I stood on the porch marveling at the heat. When was the rain going to come? I could see no clouds at all from where I stood. The day before, we had been threatened by thunder all afternoon, but when it came down to it all the rain we got amounted to a few, brief, noisy, celebrated drops--drops that I found disappointing in their small number.

And then I heard the slightest “pip!” and the layer of sky above me up to the height of the roof and a bit beyond was alive with birds, mostly swallows, their unusual tail points briefly visible as they darted and rose through the air. It was a number of birds more than I could count, and though I couldn’t even see what they were eating, they must have been eating a lot of it. Then they all rested for a few seconds on the roof, and went at it again.

I went inside.

On the shady side of the house the roof was liberally peppered with resting swallows and the old dog Cherry stood at the bank of windows up at the top of stairs, her tags jingling with excitement, her ears pricked, her tip-toed stance lively and shifting with the slightest movement of the birds outside. There were so many of them, blue with rust-colored chests, and those funny little u-shaped tails, with two points. They seemed to do a lot of resting, and then a lot of flying about, diving and dashing into the air. Cherry whined just a bit, under her breath, like she was whispering a secret to me, knowing as a good hunting dog does that being quiet would prolong her delight in watching. Schwartz joined her, his uncanny cat sense telling him when there’s something good to do. But he hung back, having been scolded all summer by the loud squeaks of titmice.
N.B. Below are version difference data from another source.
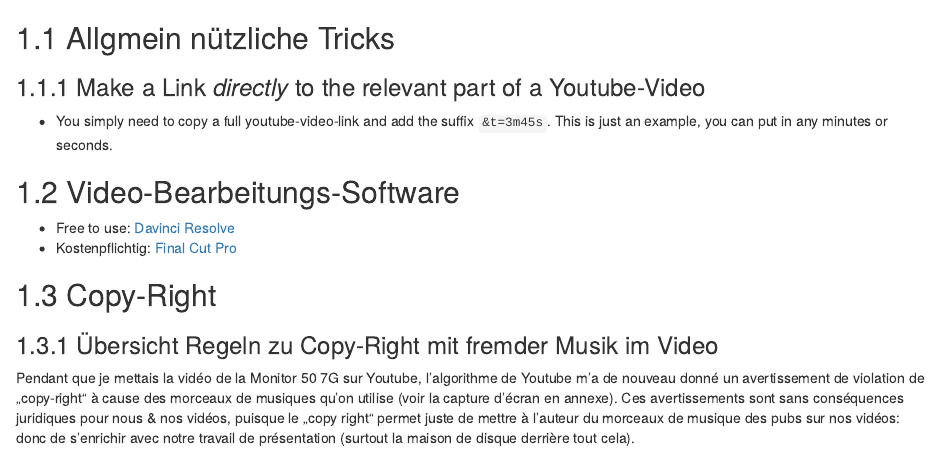
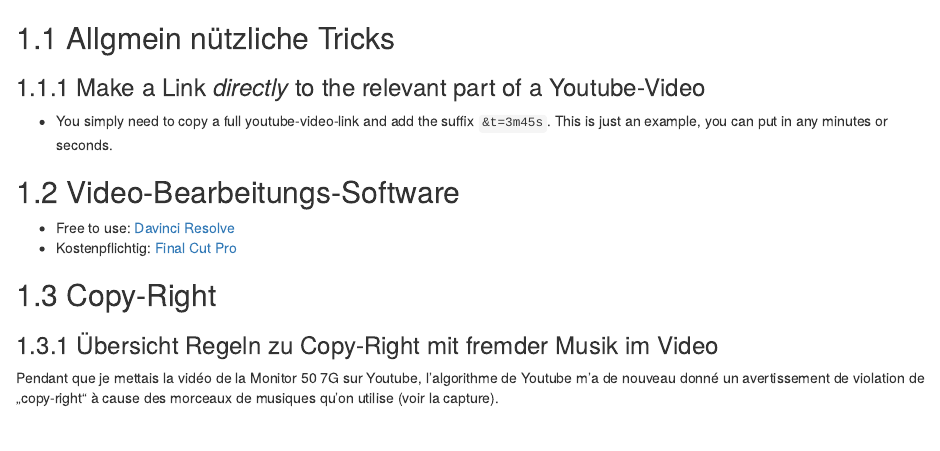
Before and after one commit to joffreymayer/webseite-tee, an R Markdown document (03-youtube.Rmd): the page in a window 1100 px wide, from 60 px down. Rendered offline with R 4.5, knitr and Pandoc, with nearby package versions; drawn as R Markdown's standard HTML page in place of the format the file asks for.

Commit message:
Brought some of the text's section below the image.

```diff
--- a/03-youtube.Rmd
+++ b/03-youtube.Rmd
@@ -15,6 +15,6 @@
 
 ### Übersicht Regeln zu Copy-Right mit fremder Musik im Video
 
-Pendant que je mettais la vidéo de la Monitor 50 7G sur Youtube, l’algorithme de Youtube m’a de nouveau donné un avertissement de violation de „copy-right“ à cause des morceaux de musiques qu’on utilise (voir la capture d’écran en annexe). Ces avertissements sont sans conséquences juridiques pour nous & nos vidéos, puisque le „copy right“ permet juste de mettre à l’auteur du morceaux de musique des pubs sur nos vidéos: donc de s’enrichir avec notre travail de présentation (surtout la maison de disque derrière tout cela).
+Pendant que je mettais la vidéo de la Monitor 50 7G sur Youtube, l’algorithme de Youtube m’a de nouveau donné un avertissement de violation de „copy-right“ à cause des morceaux de musiques qu’on utilise (voir la capture).
 
 ![Example of a Youtube Copy-Right Claim, which has no consequences for your Channel](./bilder/youtube/youtube-cr-claims.png)
```
Also changed, not shown: docs/search_index.json, 03-youtube.Rmd (2 more changed lines), 1 other file.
He had learned to stay where he could see and watch but not alarm the performers.

They saw the swallows on the roof